GIVEN INFORMATION below:

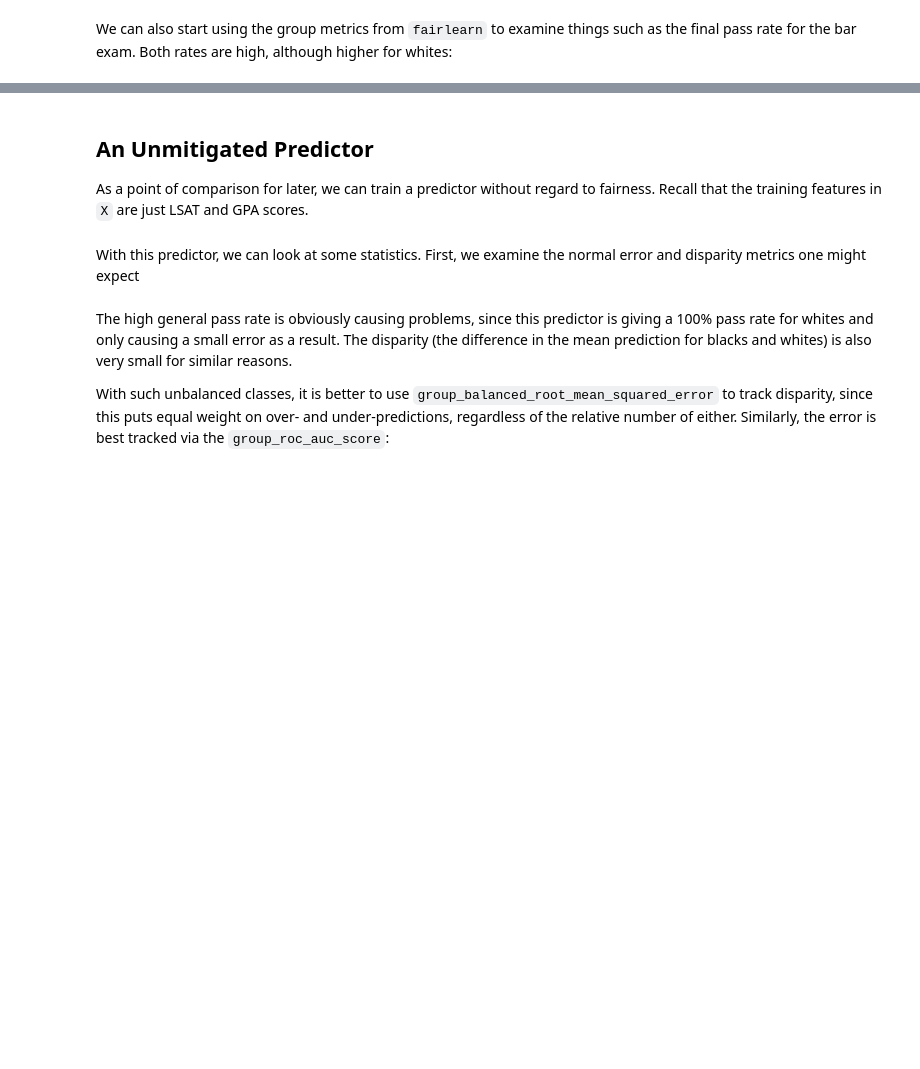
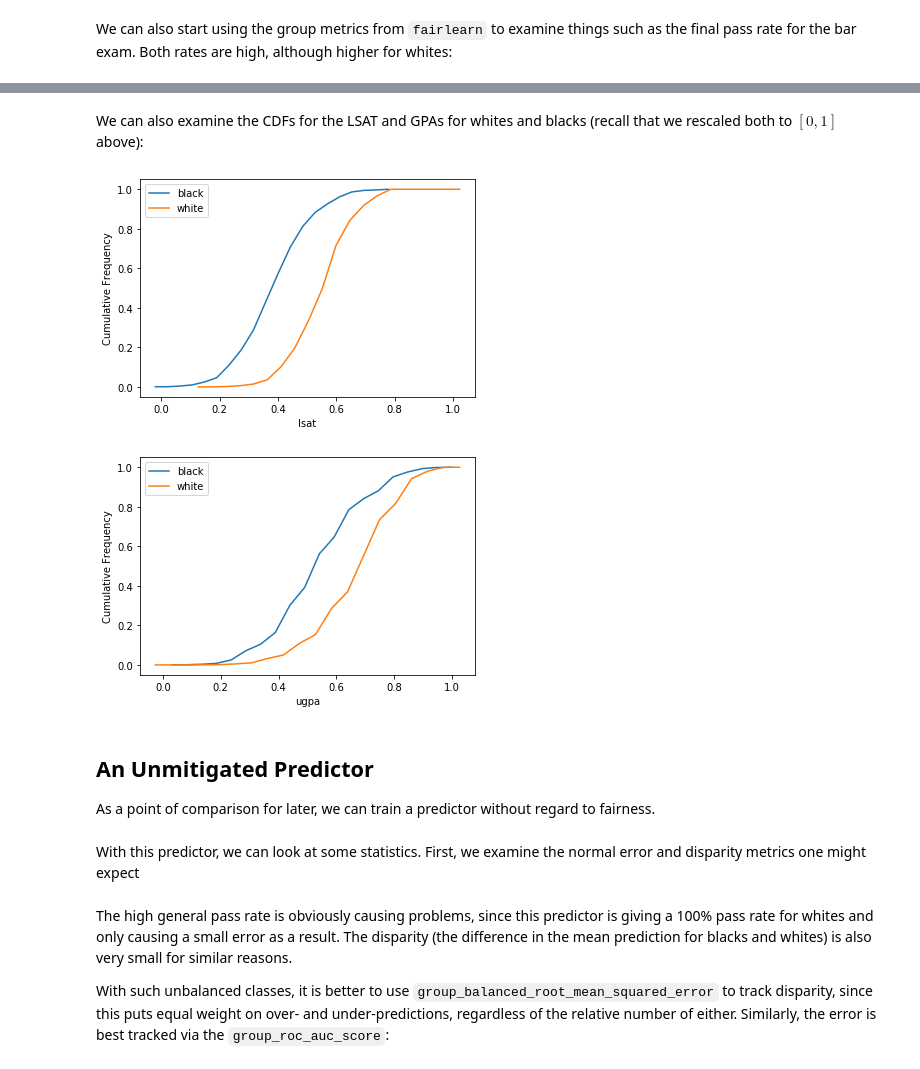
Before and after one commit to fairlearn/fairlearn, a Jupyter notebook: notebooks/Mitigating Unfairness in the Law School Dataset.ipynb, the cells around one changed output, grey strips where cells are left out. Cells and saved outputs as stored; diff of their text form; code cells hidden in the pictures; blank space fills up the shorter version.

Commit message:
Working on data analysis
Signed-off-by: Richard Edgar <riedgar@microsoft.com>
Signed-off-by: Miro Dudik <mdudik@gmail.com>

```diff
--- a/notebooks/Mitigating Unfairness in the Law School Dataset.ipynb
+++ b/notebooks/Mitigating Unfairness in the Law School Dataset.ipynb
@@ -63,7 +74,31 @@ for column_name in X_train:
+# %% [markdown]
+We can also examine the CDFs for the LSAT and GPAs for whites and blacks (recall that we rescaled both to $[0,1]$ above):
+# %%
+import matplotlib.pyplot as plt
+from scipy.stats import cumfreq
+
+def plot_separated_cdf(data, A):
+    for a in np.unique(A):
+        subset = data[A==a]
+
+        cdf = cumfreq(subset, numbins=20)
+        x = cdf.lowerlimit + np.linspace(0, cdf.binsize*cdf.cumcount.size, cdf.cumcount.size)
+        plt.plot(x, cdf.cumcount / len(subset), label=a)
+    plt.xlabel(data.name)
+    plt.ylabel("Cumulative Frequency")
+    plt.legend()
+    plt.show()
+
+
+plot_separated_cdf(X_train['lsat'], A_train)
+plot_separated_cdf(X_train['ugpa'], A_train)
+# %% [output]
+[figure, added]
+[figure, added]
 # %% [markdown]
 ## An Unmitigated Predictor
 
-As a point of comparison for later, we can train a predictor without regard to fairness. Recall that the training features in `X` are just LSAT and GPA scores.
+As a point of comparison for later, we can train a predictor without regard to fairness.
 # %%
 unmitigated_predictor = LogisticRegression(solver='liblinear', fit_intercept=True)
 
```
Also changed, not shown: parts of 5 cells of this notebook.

End of GIVEN INFORMATION.

> [EXERCISE PROMPT]
Copy each line above containing the string "without".

> [SOLUTION]
-As a point of comparison for later, we can train a predictor without regard to fairness. Recall that the training features in `X` are just LSAT and GPA scores.
+As a point of comparison for later, we can train a predictor without regard to fairness.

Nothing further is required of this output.